%%

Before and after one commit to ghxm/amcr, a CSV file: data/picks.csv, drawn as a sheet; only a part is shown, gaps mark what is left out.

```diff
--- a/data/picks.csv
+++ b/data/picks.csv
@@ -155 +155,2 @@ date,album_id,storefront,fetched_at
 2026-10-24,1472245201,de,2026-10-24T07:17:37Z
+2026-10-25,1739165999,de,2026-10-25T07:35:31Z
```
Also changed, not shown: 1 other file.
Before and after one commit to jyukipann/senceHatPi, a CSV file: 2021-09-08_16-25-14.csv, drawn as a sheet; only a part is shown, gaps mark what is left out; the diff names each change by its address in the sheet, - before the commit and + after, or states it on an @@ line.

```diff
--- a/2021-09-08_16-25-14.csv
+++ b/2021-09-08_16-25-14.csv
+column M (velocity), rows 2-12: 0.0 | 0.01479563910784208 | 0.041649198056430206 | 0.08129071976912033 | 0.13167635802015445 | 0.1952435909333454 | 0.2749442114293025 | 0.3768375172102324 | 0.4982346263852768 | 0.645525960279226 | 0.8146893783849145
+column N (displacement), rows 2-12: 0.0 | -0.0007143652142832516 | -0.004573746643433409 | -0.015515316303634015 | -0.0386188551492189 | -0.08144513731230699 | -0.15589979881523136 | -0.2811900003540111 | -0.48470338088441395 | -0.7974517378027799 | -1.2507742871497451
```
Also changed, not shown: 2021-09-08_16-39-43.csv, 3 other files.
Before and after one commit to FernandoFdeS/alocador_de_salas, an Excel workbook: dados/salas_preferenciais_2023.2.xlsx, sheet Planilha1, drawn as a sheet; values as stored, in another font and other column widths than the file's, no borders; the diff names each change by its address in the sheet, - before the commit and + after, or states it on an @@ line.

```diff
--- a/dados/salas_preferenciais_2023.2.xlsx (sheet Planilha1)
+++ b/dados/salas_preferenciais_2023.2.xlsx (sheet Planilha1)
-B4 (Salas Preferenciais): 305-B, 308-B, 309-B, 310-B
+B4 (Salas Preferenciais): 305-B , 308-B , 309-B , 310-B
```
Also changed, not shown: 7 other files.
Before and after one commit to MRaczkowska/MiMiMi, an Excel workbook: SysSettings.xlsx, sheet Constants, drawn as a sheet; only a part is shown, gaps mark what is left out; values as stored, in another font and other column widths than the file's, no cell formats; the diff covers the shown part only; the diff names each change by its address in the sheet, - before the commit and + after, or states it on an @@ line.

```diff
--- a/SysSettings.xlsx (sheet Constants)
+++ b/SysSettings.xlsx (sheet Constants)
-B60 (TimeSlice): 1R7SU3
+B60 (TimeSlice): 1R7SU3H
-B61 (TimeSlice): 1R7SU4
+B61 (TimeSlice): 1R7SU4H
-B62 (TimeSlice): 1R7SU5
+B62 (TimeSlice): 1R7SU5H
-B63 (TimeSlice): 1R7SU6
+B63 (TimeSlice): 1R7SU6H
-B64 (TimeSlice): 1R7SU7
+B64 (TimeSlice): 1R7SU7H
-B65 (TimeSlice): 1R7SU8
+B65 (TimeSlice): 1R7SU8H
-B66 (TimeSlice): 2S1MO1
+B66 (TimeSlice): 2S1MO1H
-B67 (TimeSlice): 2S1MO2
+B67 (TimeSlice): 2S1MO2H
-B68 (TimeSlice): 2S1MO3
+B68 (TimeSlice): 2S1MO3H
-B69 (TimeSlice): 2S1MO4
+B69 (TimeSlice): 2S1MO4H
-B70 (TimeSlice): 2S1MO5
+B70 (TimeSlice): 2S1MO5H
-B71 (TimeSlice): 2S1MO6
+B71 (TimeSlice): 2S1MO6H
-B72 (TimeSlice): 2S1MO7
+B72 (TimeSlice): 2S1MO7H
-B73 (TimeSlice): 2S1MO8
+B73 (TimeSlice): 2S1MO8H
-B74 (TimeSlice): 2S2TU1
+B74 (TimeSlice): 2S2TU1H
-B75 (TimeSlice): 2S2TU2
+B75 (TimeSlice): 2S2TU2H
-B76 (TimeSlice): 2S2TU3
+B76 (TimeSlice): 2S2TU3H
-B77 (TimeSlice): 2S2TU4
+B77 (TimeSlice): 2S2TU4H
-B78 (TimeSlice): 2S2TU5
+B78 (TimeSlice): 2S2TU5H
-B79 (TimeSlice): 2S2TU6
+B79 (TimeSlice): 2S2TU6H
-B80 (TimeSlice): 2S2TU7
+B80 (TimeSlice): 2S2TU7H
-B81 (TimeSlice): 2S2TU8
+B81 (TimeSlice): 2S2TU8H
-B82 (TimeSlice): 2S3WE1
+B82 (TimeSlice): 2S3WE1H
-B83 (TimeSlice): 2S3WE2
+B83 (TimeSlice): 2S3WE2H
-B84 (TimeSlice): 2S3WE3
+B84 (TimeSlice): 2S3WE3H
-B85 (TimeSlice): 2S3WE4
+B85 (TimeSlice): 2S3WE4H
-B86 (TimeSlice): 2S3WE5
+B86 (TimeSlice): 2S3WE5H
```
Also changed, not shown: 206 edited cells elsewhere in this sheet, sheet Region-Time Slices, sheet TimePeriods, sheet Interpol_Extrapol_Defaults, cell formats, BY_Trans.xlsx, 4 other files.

%%

> [Aim of the task]: Write the entries out again, exactly and completely.

> [The answer]:
Before and after one commit to ghxm/amcr, a CSV file: data/picks.csv, drawn as a sheet; only a part is shown, gaps mark what is left out.

```diff
--- a/data/picks.csv
+++ b/data/picks.csv
@@ -155 +155,2 @@ date,album_id,storefront,fetched_at
 2026-10-24,1472245201,de,2026-10-24T07:17:37Z
+2026-10-25,1739165999,de,2026-10-25T07:35:31Z
```
Also changed, not shown: 1 other file.
Before and after one commit to jyukipann/senceHatPi, a CSV file: 2021-09-08_16-25-14.csv, drawn as a sheet; only a part is shown, gaps mark what is left out; the diff names each change by its address in the sheet, - before the commit and + after, or states it on an @@ line.

```diff
--- a/2021-09-08_16-25-14.csv
+++ b/2021-09-08_16-25-14.csv
+column M (velocity), rows 2-12: 0.0 | 0.01479563910784208 | 0.041649198056430206 | 0.08129071976912033 | 0.13167635802015445 | 0.1952435909333454 | 0.2749442114293025 | 0.3768375172102324 | 0.4982346263852768 | 0.645525960279226 | 0.8146893783849145
+column N (displacement), rows 2-12: 0.0 | -0.0007143652142832516 | -0.004573746643433409 | -0.015515316303634015 | -0.0386188551492189 | -0.08144513731230699 | -0.15589979881523136 | -0.2811900003540111 | -0.48470338088441395 | -0.7974517378027799 | -1.2507742871497451
```
Also changed, not shown: 2021-09-08_16-39-43.csv, 3 other files.
Before and after one commit to FernandoFdeS/alocador_de_salas, an Excel workbook: dados/salas_preferenciais_2023.2.xlsx, sheet Planilha1, drawn as a sheet; values as stored, in another font and other column widths than the file's, no borders; the diff names each change by its address in the sheet, - before the commit and + after, or states it on an @@ line.

```diff
--- a/dados/salas_preferenciais_2023.2.xlsx (sheet Planilha1)
+++ b/dados/salas_preferenciais_2023.2.xlsx (sheet Planilha1)
-B4 (Salas Preferenciais): 305-B, 308-B, 309-B, 310-B
+B4 (Salas Preferenciais): 305-B , 308-B , 309-B , 310-B
```
Also changed, not shown: 7 other files.
Before and after one commit to MRaczkowska/MiMiMi, an Excel workbook: SysSettings.xlsx, sheet Constants, drawn as a sheet; only a part is shown, gaps mark what is left out; values as stored, in another font and other column widths than the file's, no cell formats; the diff covers the shown part only; the diff names each change by its address in the sheet, - before the commit and + after, or states it on an @@ line.

```diff
--- a/SysSettings.xlsx (sheet Constants)
+++ b/SysSettings.xlsx (sheet Constants)
-B60 (TimeSlice): 1R7SU3
+B60 (TimeSlice): 1R7SU3H
-B61 (TimeSlice): 1R7SU4
+B61 (TimeSlice): 1R7SU4H
-B62 (TimeSlice): 1R7SU5
+B62 (TimeSlice): 1R7SU5H
-B63 (TimeSlice): 1R7SU6
+B63 (TimeSlice): 1R7SU6H
-B64 (TimeSlice): 1R7SU7
+B64 (TimeSlice): 1R7SU7H
-B65 (TimeSlice): 1R7SU8
+B65 (TimeSlice): 1R7SU8H
-B66 (TimeSlice): 2S1MO1
+B66 (TimeSlice): 2S1MO1H
-B67 (TimeSlice): 2S1MO2
+B67 (TimeSlice): 2S1MO2H
-B68 (TimeSlice): 2S1MO3
+B68 (TimeSlice): 2S1MO3H
-B69 (TimeSlice): 2S1MO4
+B69 (TimeSlice): 2S1MO4H
-B70 (TimeSlice): 2S1MO5
+B70 (TimeSlice): 2S1MO5H
-B71 (TimeSlice): 2S1MO6
+B71 (TimeSlice): 2S1MO6H
-B72 (TimeSlice): 2S1MO7
+B72 (TimeSlice): 2S1MO7H
-B73 (TimeSlice): 2S1MO8
+B73 (TimeSlice): 2S1MO8H
-B74 (TimeSlice): 2S2TU1
+B74 (TimeSlice): 2S2TU1H
-B75 (TimeSlice): 2S2TU2
+B75 (TimeSlice): 2S2TU2H
-B76 (TimeSlice): 2S2TU3
+B76 (TimeSlice): 2S2TU3H
-B77 (TimeSlice): 2S2TU4
+B77 (TimeSlice): 2S2TU4H
-B78 (TimeSlice): 2S2TU5
+B78 (TimeSlice): 2S2TU5H
-B79 (TimeSlice): 2S2TU6
+B79 (TimeSlice): 2S2TU6H
-B80 (TimeSlice): 2S2TU7
+B80 (TimeSlice): 2S2TU7H
-B81 (TimeSlice): 2S2TU8
+B81 (TimeSlice): 2S2TU8H
-B82 (TimeSlice): 2S3WE1
+B82 (TimeSlice): 2S3WE1H
-B83 (TimeSlice): 2S3WE2
+B83 (TimeSlice): 2S3WE2H
-B84 (TimeSlice): 2S3WE3
+B84 (TimeSlice): 2S3WE3H
-B85 (TimeSlice): 2S3WE4
+B85 (TimeSlice): 2S3WE4H
-B86 (TimeSlice): 2S3WE5
+B86 (TimeSlice): 2S3WE5H
```
Also changed, not shown: 206 edited cells elsewhere in this sheet, sheet Region-Time Slices, sheet TimePeriods, sheet Interpol_Extrapol_Defaults, cell formats, BY_Trans.xlsx, 4 other files.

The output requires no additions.